Assignment: Retype the listing below exactly, pictures removed.

*** Begin section ***

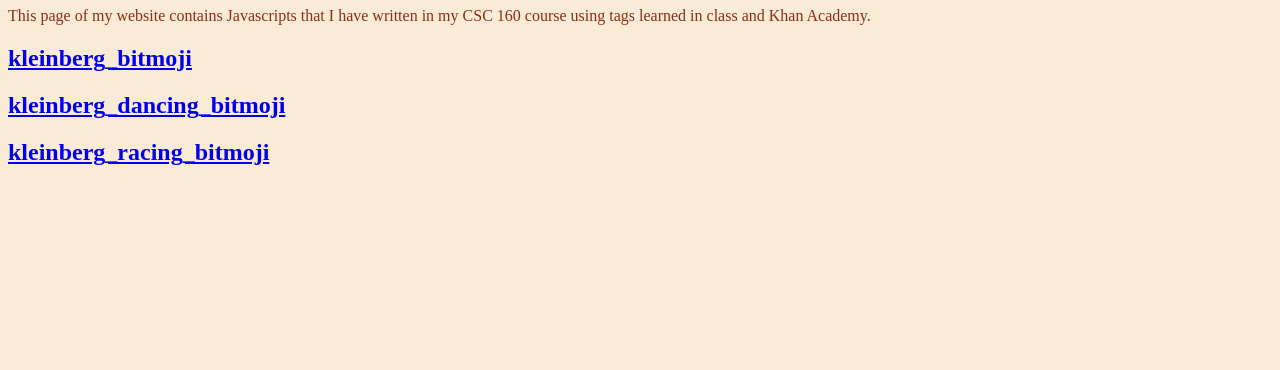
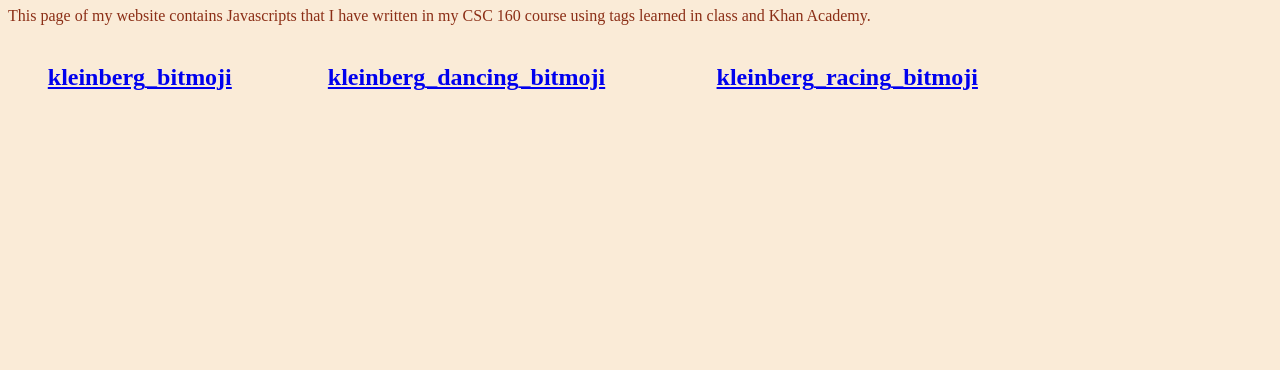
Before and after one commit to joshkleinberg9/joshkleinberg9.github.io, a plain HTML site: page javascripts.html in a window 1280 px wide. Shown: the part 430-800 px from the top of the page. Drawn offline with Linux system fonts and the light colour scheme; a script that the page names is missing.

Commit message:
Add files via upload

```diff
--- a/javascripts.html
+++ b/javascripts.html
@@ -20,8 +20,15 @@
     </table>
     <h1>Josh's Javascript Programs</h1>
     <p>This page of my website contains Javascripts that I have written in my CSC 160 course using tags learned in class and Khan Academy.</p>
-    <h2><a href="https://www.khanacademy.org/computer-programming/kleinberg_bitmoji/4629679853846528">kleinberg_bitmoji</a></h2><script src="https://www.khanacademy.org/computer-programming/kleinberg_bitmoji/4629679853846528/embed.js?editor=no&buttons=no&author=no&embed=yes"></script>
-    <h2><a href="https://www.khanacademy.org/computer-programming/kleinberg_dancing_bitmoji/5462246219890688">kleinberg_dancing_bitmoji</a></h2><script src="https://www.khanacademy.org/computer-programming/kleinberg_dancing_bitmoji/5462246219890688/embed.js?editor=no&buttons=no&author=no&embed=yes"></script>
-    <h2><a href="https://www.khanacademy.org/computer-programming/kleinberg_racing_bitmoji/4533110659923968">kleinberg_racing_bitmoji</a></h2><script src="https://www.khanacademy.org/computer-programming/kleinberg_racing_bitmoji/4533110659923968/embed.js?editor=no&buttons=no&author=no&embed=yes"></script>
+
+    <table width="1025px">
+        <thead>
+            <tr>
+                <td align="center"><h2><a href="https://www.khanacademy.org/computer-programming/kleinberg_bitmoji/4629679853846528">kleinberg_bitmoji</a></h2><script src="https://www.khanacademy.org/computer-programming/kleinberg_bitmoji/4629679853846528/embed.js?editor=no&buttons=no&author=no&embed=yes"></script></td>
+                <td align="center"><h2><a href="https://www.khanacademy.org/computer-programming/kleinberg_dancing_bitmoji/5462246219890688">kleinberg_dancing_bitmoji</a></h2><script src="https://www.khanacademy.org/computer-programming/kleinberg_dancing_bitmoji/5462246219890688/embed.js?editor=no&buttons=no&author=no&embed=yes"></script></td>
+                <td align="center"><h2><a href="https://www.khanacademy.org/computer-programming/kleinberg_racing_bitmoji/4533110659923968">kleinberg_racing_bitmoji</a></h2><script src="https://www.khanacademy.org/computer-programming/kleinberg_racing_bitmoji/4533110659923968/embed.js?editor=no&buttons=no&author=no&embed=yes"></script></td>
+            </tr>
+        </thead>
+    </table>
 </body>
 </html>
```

*** End section ***

Worked solution:
Before and after one commit to joshkleinberg9/joshkleinberg9.github.io, a plain HTML site: page javascripts.html in a window 1280 px wide. Shown: the part 430-800 px from the top of the page. Drawn offline with Linux system fonts and the light colour scheme; a script that the page names is missing.

Commit message:
Add files via upload

```diff
--- a/javascripts.html
+++ b/javascripts.html
@@ -20,8 +20,15 @@
     </table>
     <h1>Josh's Javascript Programs</h1>
     <p>This page of my website contains Javascripts that I have written in my CSC 160 course using tags learned in class and Khan Academy.</p>
-    <h2><a href="https://www.khanacademy.org/computer-programming/kleinberg_bitmoji/4629679853846528">kleinberg_bitmoji</a></h2><script src="https://www.khanacademy.org/computer-programming/kleinberg_bitmoji/4629679853846528/embed.js?editor=no&buttons=no&author=no&embed=yes"></script>
-    <h2><a href="https://www.khanacademy.org/computer-programming/kleinberg_dancing_bitmoji/5462246219890688">kleinberg_dancing_bitmoji</a></h2><script src="https://www.khanacademy.org/computer-programming/kleinberg_dancing_bitmoji/5462246219890688/embed.js?editor=no&buttons=no&author=no&embed=yes"></script>
-    <h2><a href="https://www.khanacademy.org/computer-programming/kleinberg_racing_bitmoji/4533110659923968">kleinberg_racing_bitmoji</a></h2><script src="https://www.khanacademy.org/computer-programming/kleinberg_racing_bitmoji/4533110659923968/embed.js?editor=no&buttons=no&author=no&embed=yes"></script>
+
+    <table width="1025px">
+        <thead>
+            <tr>
+                <td align="center"><h2><a href="https://www.khanacademy.org/computer-programming/kleinberg_bitmoji/4629679853846528">kleinberg_bitmoji</a></h2><script src="https://www.khanacademy.org/computer-programming/kleinberg_bitmoji/4629679853846528/embed.js?editor=no&buttons=no&author=no&embed=yes"></script></td>
+                <td align="center"><h2><a href="https://www.khanacademy.org/computer-programming/kleinberg_dancing_bitmoji/5462246219890688">kleinberg_dancing_bitmoji</a></h2><script src="https://www.khanacademy.org/computer-programming/kleinberg_dancing_bitmoji/5462246219890688/embed.js?editor=no&buttons=no&author=no&embed=yes"></script></td>
+                <td align="center"><h2><a href="https://www.khanacademy.org/computer-programming/kleinberg_racing_bitmoji/4533110659923968">kleinberg_racing_bitmoji</a></h2><script src="https://www.khanacademy.org/computer-programming/kleinberg_racing_bitmoji/4533110659923968/embed.js?editor=no&buttons=no&author=no&embed=yes"></script></td>
+            </tr>
+        </thead>
+    </table>
 </body>
 </html>
```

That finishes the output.